◆ **DATA**
----------
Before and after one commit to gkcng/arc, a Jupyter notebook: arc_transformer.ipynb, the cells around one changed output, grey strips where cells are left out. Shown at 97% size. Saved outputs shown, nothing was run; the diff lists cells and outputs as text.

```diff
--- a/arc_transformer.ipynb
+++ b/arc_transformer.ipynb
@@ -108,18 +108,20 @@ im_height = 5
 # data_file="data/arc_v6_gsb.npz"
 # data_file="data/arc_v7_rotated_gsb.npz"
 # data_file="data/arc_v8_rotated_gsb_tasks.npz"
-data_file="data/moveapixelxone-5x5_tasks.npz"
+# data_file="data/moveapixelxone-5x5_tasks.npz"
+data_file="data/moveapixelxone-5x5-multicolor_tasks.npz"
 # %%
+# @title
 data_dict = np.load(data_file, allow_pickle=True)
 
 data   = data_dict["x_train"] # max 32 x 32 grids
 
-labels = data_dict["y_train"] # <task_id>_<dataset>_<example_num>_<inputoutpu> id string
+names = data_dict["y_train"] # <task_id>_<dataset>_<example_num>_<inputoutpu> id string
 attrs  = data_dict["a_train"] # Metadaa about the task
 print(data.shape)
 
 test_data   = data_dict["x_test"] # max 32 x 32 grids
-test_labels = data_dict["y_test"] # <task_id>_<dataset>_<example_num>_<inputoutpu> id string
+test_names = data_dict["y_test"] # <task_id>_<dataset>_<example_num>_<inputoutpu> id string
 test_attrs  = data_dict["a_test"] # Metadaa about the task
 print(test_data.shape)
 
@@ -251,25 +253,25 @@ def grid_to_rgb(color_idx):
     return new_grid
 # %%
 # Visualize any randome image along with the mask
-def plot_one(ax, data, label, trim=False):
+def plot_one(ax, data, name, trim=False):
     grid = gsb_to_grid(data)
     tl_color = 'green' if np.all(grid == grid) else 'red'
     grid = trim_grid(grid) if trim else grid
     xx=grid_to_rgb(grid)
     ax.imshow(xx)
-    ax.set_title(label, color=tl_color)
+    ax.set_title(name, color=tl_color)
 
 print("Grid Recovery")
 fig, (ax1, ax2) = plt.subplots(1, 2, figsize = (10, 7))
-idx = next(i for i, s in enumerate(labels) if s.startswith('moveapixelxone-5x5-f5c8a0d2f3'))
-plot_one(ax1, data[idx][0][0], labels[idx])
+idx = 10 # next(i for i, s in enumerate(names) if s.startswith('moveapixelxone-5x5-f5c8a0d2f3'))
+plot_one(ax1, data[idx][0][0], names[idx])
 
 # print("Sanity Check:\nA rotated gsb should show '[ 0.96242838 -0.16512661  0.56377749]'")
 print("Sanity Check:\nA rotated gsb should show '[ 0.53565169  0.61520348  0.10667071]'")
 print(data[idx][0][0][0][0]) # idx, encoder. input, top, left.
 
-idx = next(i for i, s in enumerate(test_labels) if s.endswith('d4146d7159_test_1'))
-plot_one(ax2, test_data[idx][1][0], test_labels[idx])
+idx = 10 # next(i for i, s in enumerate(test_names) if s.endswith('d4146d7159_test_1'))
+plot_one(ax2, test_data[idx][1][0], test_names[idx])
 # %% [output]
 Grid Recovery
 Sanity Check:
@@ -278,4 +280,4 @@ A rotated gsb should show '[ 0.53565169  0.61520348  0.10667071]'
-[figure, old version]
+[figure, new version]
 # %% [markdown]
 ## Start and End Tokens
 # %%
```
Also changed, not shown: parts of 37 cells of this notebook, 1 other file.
----------
◆ **WHAT YOU HAVE TO DO**
Scan the material above for lines that contain the string "figure", and copy each such line.

◆ **COMPLETED TASK**
-[figure, old version]
+[figure, new version]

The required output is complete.